BEGIN
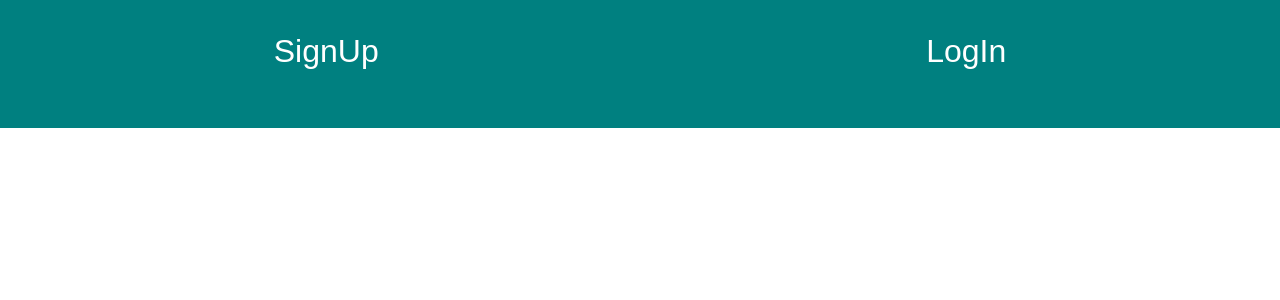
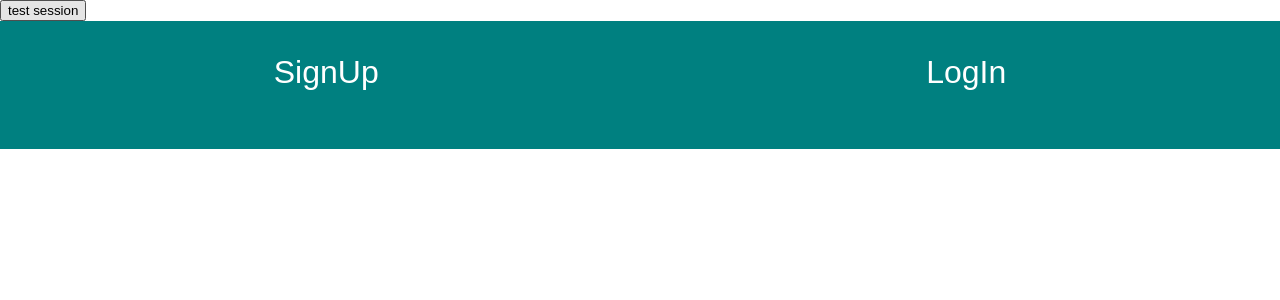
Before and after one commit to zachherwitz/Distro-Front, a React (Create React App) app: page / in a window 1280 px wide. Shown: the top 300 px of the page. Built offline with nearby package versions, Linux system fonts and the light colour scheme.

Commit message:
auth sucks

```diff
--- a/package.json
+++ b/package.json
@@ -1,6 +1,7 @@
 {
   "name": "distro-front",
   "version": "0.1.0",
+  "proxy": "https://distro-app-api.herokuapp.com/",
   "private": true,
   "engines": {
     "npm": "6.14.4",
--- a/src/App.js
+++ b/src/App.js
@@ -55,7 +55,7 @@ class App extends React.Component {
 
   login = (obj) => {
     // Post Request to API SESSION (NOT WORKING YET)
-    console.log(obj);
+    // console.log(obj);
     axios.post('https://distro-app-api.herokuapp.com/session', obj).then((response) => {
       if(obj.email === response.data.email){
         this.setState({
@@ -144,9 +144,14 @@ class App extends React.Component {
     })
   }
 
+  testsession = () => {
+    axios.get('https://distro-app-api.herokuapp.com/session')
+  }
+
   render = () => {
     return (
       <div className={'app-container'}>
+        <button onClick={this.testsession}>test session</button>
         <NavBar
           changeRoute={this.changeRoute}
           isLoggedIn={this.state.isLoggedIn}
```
END
BEGIN
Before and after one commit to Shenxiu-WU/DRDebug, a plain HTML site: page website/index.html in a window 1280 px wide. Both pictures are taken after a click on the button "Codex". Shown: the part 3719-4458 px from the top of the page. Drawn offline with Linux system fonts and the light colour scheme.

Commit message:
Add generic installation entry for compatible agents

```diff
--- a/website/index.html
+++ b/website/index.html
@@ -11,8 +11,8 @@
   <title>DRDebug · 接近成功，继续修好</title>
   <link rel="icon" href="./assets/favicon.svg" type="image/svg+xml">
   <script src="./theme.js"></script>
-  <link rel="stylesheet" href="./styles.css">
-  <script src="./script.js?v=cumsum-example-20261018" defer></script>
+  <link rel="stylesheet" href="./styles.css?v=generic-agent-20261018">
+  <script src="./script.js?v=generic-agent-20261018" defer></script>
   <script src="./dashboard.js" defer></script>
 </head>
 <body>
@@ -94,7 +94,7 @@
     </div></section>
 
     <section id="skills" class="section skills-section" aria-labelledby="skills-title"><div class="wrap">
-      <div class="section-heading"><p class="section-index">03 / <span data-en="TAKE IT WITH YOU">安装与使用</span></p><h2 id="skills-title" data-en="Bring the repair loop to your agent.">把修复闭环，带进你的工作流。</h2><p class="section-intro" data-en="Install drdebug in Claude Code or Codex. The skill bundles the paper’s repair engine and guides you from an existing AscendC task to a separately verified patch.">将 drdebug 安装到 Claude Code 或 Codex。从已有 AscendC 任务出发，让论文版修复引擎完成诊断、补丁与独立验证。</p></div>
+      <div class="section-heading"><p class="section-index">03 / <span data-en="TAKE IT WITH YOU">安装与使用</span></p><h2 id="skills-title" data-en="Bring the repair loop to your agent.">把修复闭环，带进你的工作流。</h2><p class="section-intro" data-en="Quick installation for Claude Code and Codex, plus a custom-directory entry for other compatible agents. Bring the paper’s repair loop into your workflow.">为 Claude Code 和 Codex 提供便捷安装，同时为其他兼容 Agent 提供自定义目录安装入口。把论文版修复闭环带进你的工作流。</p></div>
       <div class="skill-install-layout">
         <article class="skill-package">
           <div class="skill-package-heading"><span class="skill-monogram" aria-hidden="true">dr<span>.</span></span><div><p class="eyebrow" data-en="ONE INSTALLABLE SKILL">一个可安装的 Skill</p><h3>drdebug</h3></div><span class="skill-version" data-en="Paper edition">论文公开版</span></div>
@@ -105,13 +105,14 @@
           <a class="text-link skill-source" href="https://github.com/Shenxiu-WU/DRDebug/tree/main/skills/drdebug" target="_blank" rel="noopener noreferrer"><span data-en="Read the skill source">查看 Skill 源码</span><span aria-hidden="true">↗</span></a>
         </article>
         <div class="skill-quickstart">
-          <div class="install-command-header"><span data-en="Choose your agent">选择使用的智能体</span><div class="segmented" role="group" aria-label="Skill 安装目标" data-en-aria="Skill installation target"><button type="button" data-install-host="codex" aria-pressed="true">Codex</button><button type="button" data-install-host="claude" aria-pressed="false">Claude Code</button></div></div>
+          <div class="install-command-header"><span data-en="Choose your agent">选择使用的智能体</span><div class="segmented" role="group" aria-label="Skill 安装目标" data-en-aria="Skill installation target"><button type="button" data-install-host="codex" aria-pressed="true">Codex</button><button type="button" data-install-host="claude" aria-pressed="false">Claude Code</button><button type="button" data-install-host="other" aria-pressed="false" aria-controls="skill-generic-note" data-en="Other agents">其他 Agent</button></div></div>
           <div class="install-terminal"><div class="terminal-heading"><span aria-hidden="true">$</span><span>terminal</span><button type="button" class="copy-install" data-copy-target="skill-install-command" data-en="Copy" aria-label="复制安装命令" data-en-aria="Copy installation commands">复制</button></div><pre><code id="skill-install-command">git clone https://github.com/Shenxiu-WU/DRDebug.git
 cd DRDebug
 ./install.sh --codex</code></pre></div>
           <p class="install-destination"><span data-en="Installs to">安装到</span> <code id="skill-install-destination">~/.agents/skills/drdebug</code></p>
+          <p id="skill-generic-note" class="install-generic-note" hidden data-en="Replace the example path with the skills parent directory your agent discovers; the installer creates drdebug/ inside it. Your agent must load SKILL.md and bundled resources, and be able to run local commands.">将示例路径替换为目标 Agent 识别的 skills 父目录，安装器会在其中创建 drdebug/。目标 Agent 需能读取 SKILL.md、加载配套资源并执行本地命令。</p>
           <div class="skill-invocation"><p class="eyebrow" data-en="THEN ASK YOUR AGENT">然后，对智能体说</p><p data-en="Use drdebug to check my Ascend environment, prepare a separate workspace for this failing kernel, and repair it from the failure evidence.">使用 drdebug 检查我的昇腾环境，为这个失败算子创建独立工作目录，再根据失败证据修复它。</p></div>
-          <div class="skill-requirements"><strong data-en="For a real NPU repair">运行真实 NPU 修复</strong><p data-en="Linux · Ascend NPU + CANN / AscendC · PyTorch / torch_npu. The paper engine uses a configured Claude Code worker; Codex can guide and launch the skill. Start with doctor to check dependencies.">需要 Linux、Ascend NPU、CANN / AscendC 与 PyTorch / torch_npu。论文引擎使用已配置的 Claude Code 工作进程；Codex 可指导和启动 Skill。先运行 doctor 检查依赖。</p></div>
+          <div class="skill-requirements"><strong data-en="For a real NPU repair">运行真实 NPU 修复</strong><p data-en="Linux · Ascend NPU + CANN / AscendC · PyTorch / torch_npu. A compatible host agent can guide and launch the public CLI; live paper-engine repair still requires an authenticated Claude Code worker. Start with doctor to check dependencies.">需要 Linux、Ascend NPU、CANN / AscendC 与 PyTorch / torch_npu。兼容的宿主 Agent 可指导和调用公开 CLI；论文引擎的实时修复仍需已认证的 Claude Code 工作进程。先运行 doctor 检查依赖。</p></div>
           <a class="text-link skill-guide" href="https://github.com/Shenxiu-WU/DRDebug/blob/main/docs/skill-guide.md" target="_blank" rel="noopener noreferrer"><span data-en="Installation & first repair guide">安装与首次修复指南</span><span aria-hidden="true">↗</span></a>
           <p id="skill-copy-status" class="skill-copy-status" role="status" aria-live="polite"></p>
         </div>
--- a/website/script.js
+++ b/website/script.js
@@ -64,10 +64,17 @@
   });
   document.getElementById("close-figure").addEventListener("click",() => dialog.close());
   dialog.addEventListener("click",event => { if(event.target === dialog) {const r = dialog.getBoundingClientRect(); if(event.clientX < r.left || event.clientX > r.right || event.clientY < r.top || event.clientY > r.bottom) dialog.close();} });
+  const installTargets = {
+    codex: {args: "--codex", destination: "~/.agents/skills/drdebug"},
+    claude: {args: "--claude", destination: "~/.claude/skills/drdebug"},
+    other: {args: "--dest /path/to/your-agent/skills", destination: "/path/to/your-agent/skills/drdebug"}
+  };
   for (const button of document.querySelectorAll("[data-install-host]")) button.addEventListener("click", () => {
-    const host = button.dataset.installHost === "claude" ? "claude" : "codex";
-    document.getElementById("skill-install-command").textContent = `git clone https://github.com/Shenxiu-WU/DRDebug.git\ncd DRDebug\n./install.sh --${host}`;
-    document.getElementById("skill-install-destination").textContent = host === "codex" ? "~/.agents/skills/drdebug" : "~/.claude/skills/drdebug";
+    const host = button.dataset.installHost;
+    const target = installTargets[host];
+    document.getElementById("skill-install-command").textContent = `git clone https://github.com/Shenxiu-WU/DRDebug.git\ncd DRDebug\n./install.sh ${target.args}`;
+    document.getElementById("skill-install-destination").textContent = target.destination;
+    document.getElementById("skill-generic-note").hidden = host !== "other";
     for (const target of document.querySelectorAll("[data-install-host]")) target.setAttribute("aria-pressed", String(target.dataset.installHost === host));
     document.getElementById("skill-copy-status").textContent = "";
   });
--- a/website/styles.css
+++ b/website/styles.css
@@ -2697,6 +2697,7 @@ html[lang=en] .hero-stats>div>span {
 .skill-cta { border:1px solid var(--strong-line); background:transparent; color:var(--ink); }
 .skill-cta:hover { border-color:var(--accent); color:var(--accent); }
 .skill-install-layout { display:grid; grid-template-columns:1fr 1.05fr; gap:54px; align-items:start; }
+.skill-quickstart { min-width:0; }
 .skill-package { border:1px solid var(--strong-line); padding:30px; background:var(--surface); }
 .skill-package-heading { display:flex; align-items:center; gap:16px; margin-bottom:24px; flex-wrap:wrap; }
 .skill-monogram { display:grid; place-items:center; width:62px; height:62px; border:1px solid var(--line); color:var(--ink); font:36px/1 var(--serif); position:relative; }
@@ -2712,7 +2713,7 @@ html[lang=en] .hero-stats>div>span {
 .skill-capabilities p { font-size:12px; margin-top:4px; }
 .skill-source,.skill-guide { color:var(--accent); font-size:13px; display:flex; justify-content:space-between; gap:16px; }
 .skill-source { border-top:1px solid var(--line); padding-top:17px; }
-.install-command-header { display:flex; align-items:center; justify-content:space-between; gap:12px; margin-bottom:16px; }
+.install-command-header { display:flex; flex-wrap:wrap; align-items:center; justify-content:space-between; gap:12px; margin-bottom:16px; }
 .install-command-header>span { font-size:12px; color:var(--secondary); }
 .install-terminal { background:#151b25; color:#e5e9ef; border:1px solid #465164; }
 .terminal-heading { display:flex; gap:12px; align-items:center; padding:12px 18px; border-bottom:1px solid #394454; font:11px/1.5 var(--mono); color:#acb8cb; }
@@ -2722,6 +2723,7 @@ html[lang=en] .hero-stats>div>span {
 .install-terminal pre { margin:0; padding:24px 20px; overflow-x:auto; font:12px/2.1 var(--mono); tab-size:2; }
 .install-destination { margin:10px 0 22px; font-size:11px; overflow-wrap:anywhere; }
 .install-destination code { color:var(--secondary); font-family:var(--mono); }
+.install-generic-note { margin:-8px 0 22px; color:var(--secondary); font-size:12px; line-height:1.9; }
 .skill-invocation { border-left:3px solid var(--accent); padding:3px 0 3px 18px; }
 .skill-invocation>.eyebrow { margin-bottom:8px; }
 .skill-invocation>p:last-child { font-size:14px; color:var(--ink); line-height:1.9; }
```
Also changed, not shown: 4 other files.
END
Would you show every line in the data above that contains the string "website"?

Before and after one commit to Shenxiu-WU/DRDebug, a plain HTML site: page website/index.html in a window 1280 px wide. Both pictures are taken after a click on the button "Codex". Shown: the part 3719-4458 px from the top of the page. Drawn offline with Linux system fonts and the light colour scheme.
--- a/website/index.html
+++ b/website/index.html
--- a/website/script.js
+++ b/website/script.js
--- a/website/styles.css
+++ b/website/styles.css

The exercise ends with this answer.